The 27-year-old alleged victim said he had been putting up targets on public land in the North Hills on Sunday when bullets started flying. He told police a bullet hit about 3 feet to his left, and then another to his right before he ran for cover and continued to hear more shots.

The man said he then confronted the shooter, who was in a black Ford F-150. The shooter reportedly told him that because he wasn’t wearing orange, he thought he was the mythical creature Bigfoot.

“I don’t target practice, but if I see something that looks like Bigfoot, I just shoot at it,” the shooter said, according to the victim.

For the rest of the article, click this link.

Where Bigfoot Walks – Crossing the Dark Divide

 Bigfooting life, Books, Education, Scientists  Comments Off on Where Bigfoot Walks – Crossing the Dark Divide
Aug 032017
 

Where Bigfoot Walks: Crossing the Dark Divide 
By Dr. Robert Pyle

One of my favorite bigfoot books (and one that has been on my list of excellent additions to any bigfoot library for a long time) has been reprinted this year with a new chapter!  The butterfly specialist and wordsmith, Dr. Robert Pyle, has updated his classic tome, Where Bigfoot Walks: Crossing the Dark Divide.  

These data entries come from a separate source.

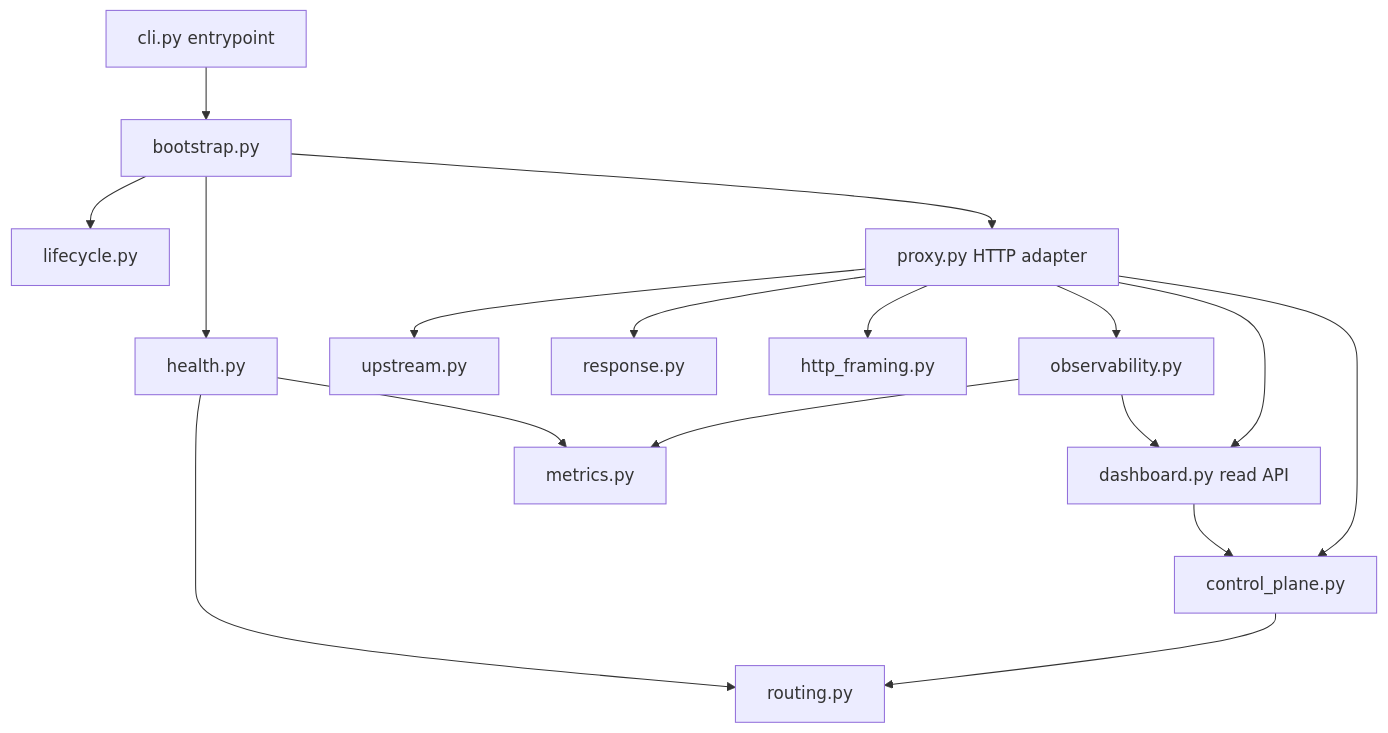
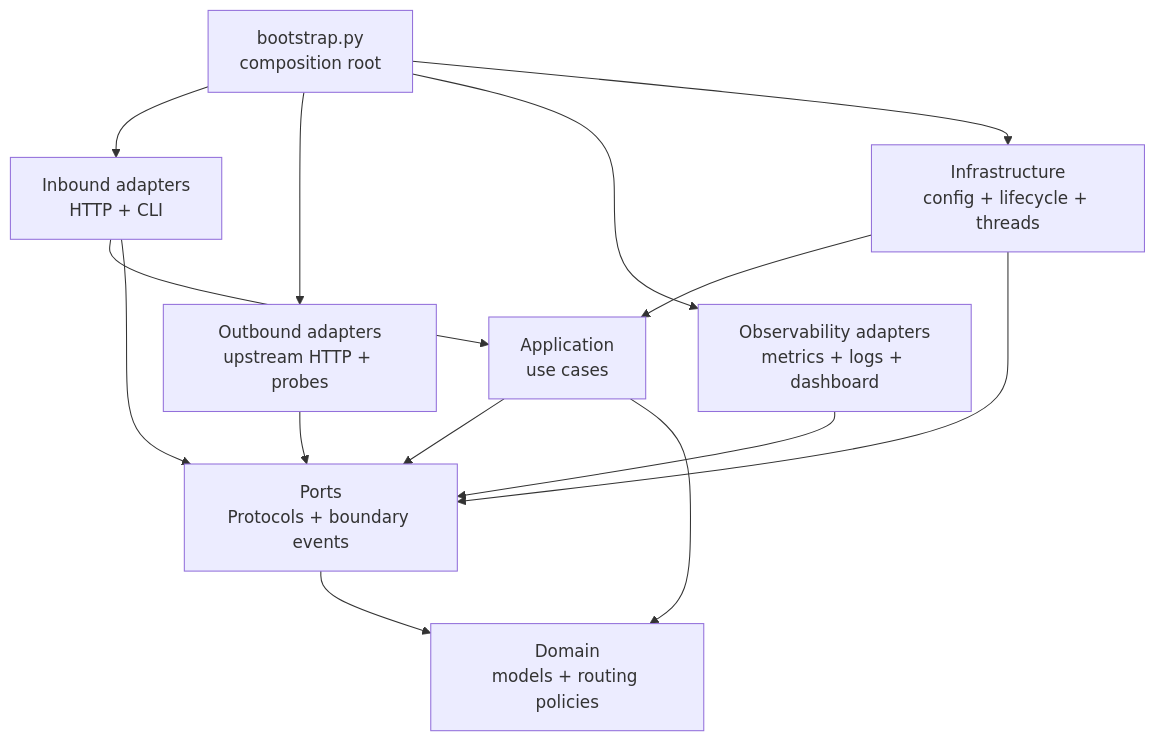
The first of 3 diagrams in ARCHITECTURE.md (RafaS92/LoadBalancer), drawn with Mermaid before and after one commit. The commit also changed other lines of this file and 60 other files, not shown here.

````diff
--- a/ARCHITECTURE.md
+++ b/ARCHITECTURE.md
@@ -7,19 +33,25 @@
 ```mermaid
 flowchart TD
-    CLI["cli.py entrypoint"] --> Composition["bootstrap.py"]
-    Composition --> Lifecycle["lifecycle.py"]
-    Composition --> Proxy["proxy.py HTTP adapter"]
-    Composition --> Health["health.py"]
-    Proxy --> Control["control_plane.py"]
-    Proxy --> Upstream["upstream.py"]
-    Proxy --> Response["response.py"]
-    Proxy --> Framing["http_framing.py"]
-    Proxy --> Observer["observability.py"]
-    Proxy --> Dashboard["dashboard.py read API"]
-    Control --> Routing["routing.py"]
-    Dashboard --> Control
-    Observer --> Dashboard
-    Health --> Routing
-    Observer --> Metrics["metrics.py"]
-    Health --> Metrics
+    Bootstrap["bootstrap.py<br/>composition root"]
+    Inbound["Inbound adapters<br/>HTTP + CLI"]
+    Outbound["Outbound adapters<br/>upstream HTTP + probes"]
+    Observe["Observability adapters<br/>metrics + logs + dashboard"]
+    Infra["Infrastructure<br/>config + lifecycle + threads"]
+    App["Application<br/>use cases"]
+    Ports["Ports<br/>Protocols + boundary events"]
+    Domain["Domain<br/>models + routing policies"]
+
+    Bootstrap --> Inbound
+    Bootstrap --> Outbound
+    Bootstrap --> Observe
+    Bootstrap --> Infra
+    Inbound --> App
+    Inbound --> Ports
+    Outbound --> Ports
+    Observe --> Ports
+    Infra --> App
+    Infra --> Ports
+    App --> Ports
+    App --> Domain
+    Ports --> Domain
 ```
````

This isn’t your average bigfoot book in that it isn’t full of sighting reports and evidence supporting the existence of an undiscovered hominoid species.  This book is from the perspective of an educated, open-minded skeptic who takes a personal journey into the mystery (which is more than most skeptics do).  His knowledge of the terrain and environment of the Dark Divide, an area deep in Gifford Pinchot National Forest, comes forth in his writing, as does his appreciation of the natural beauty of the area.  

This book doesn’t necessarily persuade the reader that bigfoot is real, but it does something equally important.  It persuades the reader that the possibility exists, and this is often the first step into a larger world for the uninformed on the subject.  Dr. Pyle takes you on his journey with him, and shows that the mystery itself is a valuable thing for us all.  The quest is worth the journey, though the final destination of that quest is uncertain.  

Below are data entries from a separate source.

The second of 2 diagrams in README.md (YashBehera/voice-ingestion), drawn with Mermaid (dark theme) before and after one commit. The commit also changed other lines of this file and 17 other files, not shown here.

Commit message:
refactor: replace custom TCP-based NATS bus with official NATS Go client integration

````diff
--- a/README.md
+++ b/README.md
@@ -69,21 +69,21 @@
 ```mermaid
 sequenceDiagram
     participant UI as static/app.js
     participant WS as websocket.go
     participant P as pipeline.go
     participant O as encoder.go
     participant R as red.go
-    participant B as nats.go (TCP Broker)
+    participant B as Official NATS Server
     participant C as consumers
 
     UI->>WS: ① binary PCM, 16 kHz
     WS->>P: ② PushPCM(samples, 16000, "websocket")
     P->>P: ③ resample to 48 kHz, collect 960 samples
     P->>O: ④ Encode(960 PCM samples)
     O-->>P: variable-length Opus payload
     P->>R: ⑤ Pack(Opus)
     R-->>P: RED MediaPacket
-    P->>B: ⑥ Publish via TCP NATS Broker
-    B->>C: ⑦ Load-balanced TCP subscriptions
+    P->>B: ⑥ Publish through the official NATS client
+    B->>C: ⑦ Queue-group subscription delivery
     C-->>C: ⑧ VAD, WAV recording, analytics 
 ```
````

And, as an added bonus, the newest edition includes a few words from yours truly as well.  

I will be making an appearance in White Salmon, WA with Dr. Pyle on October 28th where he will be doing a reading from his book.  If you haven’t had a chance to meet Dr. Pyle, you really should make an effort to do so.  His thoughtful perspective on the subject is a delight to hear, to say the very least. 

Click on the link above to pick up your copy.

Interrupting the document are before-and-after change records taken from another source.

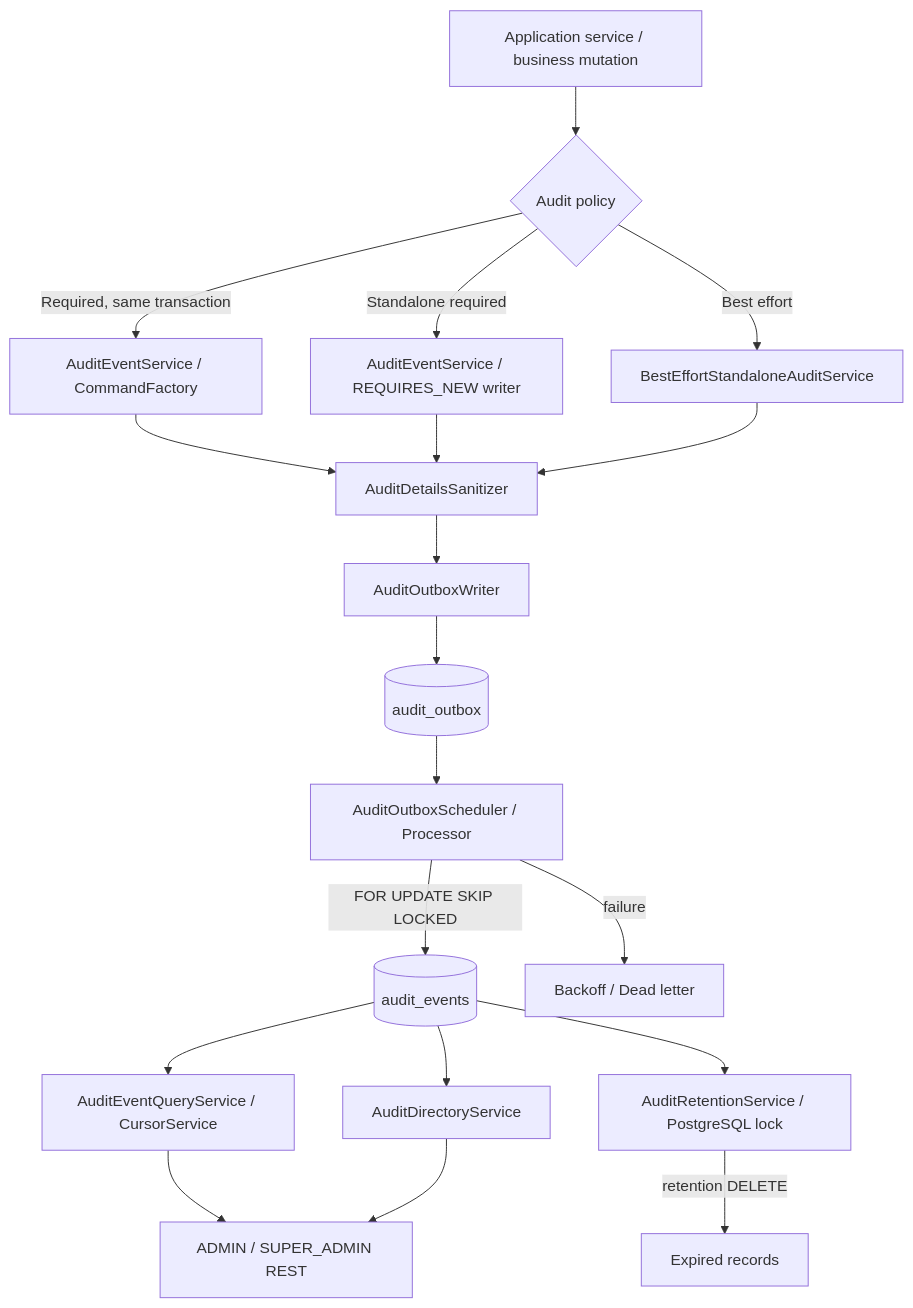
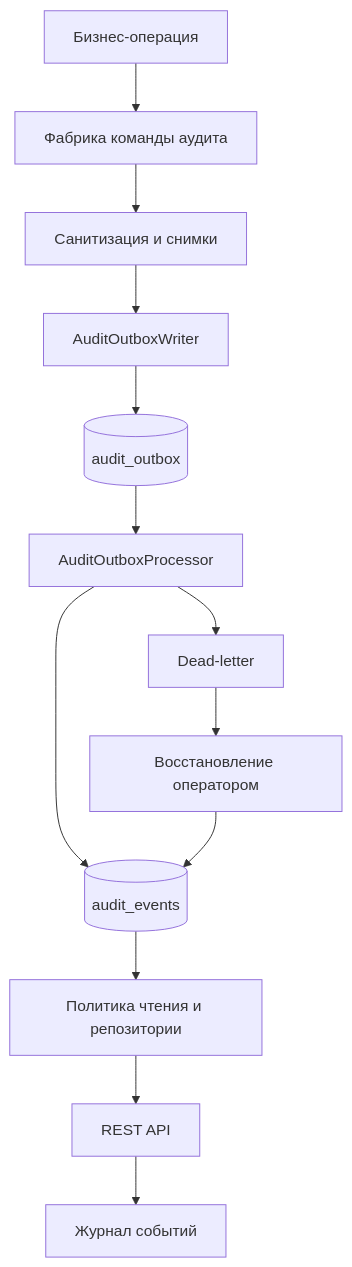
Before and after one commit to Amid-1/Safeai-desk: the first of 7 diagrams in backend/src/main/java/ru/safeai/gateway/audit/README.md, drawn with Mermaid. The commit also changed other lines of this file and 7 other files, not shown here.

````diff
--- a/backend/src/main/java/ru/safeai/gateway/audit/README.md
+++ b/backend/src/main/java/ru/safeai/gateway/audit/README.md
@@ -258,21 +79,15 @@
 ```mermaid
 flowchart TD
-  U[Application service / business mutation] --> A{Audit policy}
-  A -->|Required, same transaction| F[AuditEventService / CommandFactory]
-  A -->|Standalone required| G[AuditEventService / REQUIRES_NEW writer]
-  A -->|Best effort| H[BestEffortStandaloneAuditService]
-  F --> S[AuditDetailsSanitizer]
-  G --> S
-  H --> S
-  S --> W[AuditOutboxWriter]
-  W --> O[(audit_outbox)]
-  O --> Q[AuditOutboxScheduler / Processor]
-  Q -->|FOR UPDATE SKIP LOCKED| E[(audit_events)]
-  Q -->|failure| R[Backoff / Dead letter]
-  E --> P[AuditEventQueryService / CursorService]
-  E --> D[AuditDirectoryService]
-  P --> C[ADMIN / SUPER_ADMIN REST]
-  D --> C
-  E --> T[AuditRetentionService / PostgreSQL lock]
-  T -->|retention DELETE| X[Expired records]
+    A[Бизнес-операция] --> C[Фабрика команды аудита]
+    C --> S[Санитизация и снимки]
+    S --> W[AuditOutboxWriter]
+    W --> O[(audit_outbox)]
+    O --> P[AuditOutboxProcessor]
+    P --> E[(audit_events)]
+    P --> D[Dead-letter]
+    D --> R[Восстановление оператором]
+    R --> E
+    E --> Q[Политика чтения и репозитории]
+    Q --> H[REST API]
+    H --> U[Журнал событий]
 ```
````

Disclaimer: This page was made possible by a partnership from Amazon Associates who grants me a small commission on what you buy through the links. But, all opinions and reviews are my own, and these products wouldn’t be featured if I didn’t think it could help you be a better bigfooter.  

May 162014
 

The residents of the Pacific Northwest are in for a treat this week.  On both Monday and Tuesday evenings (May 19 and 20), Dr. Robert Michael Pyle is lecturing, proudly sponsored by the non-profit organization Mount St. Helens Institute.

For bigfoot newbies, Dr. Pyle is a lepidopterologist, or someone who studies butterflies and moths.  Though this is his specialty, I would describe Dr. Pyle as a naturalist with a wide range of interests.  One of those interests is in the study of bigfoot.  In fact, he wrote an excellent book about his journey in bigfooting entitled, Where Bigfoot Walks: Crossing the Dark Divide (required reading for any bigfooter, in my opinion).  


Monday’s lecture will be at the Kelso Theater (214 S. Pacific, Kelso, WA), and Tuesday’s will be at the Loowit Brewing Company (507 Columbia St., Vancouver, WA). Both lectures start at 6:30. I hope to see you there!